Required action
Check each line of the listing below for the string "dashboard", then copy every line that has it.

----------------------------------------

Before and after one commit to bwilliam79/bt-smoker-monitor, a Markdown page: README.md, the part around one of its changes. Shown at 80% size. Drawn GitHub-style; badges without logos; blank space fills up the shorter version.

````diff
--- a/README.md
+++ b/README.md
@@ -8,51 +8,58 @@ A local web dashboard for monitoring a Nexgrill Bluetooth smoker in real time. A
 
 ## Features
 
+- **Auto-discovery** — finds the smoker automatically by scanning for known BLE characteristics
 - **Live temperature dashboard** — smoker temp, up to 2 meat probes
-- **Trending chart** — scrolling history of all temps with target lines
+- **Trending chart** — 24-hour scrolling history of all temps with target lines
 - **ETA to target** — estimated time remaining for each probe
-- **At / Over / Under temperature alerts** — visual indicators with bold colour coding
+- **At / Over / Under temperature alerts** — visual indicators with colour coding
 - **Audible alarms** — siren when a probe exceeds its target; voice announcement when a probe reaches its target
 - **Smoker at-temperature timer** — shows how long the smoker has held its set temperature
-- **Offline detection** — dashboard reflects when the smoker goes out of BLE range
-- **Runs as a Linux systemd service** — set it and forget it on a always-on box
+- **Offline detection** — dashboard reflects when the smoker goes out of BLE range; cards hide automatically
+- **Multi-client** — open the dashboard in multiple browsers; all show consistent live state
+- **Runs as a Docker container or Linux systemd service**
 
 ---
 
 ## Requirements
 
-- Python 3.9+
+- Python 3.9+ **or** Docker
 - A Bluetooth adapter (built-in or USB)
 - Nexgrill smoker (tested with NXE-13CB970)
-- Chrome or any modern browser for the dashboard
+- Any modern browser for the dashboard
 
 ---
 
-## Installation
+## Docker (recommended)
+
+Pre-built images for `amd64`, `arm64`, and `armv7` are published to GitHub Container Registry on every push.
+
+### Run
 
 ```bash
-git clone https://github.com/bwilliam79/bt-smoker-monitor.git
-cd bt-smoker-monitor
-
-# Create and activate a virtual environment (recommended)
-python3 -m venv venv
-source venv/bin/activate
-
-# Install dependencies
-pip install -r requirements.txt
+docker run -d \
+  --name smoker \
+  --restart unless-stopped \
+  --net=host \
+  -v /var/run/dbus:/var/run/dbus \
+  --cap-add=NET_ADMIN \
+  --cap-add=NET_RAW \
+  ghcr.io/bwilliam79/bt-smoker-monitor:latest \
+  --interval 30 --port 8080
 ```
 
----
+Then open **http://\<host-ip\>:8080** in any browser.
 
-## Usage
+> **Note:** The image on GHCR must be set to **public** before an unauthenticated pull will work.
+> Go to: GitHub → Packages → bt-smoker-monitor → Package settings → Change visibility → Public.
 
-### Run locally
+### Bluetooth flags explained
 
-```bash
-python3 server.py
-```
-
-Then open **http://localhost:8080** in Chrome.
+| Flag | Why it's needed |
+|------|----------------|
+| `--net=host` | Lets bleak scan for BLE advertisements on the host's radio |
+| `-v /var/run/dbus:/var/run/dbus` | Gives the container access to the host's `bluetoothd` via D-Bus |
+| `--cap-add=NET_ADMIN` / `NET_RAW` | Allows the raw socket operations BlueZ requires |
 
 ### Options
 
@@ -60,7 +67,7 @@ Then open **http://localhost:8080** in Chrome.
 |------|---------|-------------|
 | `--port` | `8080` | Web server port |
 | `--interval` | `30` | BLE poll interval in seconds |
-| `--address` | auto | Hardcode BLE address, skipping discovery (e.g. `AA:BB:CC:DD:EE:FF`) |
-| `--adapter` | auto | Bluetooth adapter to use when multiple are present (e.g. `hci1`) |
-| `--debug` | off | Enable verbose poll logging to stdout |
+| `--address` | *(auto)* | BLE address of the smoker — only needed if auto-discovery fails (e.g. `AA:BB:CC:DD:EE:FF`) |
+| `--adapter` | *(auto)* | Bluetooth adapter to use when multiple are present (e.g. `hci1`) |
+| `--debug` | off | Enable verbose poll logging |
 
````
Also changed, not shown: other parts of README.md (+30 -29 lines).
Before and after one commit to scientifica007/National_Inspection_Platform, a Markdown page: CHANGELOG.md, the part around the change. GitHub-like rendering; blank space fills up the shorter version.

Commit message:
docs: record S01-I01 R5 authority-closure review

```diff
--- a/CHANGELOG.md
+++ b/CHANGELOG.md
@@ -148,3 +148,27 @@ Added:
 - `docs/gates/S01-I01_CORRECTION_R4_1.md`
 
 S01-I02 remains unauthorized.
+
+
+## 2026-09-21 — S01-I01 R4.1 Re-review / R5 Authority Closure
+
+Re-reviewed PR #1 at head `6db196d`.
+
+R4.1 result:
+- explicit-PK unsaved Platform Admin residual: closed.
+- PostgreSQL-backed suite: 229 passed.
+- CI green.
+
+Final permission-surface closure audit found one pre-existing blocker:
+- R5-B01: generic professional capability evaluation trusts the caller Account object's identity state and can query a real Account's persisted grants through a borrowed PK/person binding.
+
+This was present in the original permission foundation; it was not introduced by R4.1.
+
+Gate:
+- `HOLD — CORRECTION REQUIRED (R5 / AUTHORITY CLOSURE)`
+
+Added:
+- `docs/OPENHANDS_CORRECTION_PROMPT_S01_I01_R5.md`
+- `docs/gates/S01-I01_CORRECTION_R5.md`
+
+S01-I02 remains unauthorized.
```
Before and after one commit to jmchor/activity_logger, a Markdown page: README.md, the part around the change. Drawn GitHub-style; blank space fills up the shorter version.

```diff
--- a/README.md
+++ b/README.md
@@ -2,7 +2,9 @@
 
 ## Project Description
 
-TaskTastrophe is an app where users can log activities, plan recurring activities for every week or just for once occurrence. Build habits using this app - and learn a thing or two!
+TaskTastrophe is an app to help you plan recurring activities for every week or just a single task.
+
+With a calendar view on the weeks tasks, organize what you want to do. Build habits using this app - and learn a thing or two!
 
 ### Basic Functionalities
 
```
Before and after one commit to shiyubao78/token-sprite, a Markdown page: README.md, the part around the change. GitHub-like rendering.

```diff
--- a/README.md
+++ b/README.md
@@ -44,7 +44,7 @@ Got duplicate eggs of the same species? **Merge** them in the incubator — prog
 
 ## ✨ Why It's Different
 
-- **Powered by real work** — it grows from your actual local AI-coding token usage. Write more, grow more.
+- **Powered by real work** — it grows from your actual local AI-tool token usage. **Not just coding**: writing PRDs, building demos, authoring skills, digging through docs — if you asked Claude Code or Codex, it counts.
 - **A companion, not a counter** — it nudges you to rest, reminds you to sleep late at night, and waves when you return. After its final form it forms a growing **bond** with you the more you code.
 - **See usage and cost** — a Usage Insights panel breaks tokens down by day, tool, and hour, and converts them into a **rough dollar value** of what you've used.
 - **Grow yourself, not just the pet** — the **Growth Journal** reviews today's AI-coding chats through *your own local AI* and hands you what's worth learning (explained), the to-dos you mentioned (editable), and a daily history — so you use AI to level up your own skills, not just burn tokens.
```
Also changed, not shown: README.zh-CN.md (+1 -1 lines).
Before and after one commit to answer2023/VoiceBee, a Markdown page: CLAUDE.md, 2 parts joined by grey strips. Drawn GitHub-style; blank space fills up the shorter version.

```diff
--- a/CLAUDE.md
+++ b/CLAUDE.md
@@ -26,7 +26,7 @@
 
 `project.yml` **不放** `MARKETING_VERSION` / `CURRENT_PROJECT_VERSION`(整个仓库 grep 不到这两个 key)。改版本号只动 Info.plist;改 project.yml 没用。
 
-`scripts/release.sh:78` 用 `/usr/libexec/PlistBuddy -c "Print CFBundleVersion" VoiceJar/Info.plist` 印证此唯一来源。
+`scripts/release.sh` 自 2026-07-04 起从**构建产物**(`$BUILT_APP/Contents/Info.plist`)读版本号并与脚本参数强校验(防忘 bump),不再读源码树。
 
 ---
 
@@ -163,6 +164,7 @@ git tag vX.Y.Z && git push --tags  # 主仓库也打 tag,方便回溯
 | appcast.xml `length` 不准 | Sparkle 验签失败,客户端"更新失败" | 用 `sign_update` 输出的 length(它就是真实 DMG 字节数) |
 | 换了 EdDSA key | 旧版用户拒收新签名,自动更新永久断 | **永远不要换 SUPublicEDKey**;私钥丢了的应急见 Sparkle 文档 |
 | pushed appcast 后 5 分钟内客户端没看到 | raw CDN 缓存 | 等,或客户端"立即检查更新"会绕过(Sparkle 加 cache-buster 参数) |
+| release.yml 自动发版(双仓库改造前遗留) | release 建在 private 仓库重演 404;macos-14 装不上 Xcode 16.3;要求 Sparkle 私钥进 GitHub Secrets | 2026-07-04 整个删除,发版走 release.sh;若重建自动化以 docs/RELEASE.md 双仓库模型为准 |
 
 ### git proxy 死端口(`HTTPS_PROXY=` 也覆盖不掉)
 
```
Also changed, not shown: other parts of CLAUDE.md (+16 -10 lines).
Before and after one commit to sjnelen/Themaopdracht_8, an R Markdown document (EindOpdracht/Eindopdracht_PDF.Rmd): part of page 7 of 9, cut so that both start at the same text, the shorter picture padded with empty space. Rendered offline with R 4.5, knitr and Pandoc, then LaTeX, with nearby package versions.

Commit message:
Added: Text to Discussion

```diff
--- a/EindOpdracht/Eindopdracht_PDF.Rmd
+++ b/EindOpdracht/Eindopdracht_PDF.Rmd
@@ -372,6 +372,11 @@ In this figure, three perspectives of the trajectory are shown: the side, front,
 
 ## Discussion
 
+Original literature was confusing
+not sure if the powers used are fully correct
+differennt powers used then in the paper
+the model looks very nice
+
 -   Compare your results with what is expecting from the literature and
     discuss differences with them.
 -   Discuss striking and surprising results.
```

----------------------------------------

Solved exercise
@@ -8,51 +8,58 @@ A local web dashboard for monitoring a Nexgrill Bluetooth smoker in real time. A
 - **Live temperature dashboard** — smoker temp, up to 2 meat probes
-- **Offline detection** — dashboard reflects when the smoker goes out of BLE range
+- **Offline detection** — dashboard reflects when the smoker goes out of BLE range; cards hide automatically
+- **Multi-client** — open the dashboard in multiple browsers; all show consistent live state
-- Chrome or any modern browser for the dashboard
+- Any modern browser for the dashboard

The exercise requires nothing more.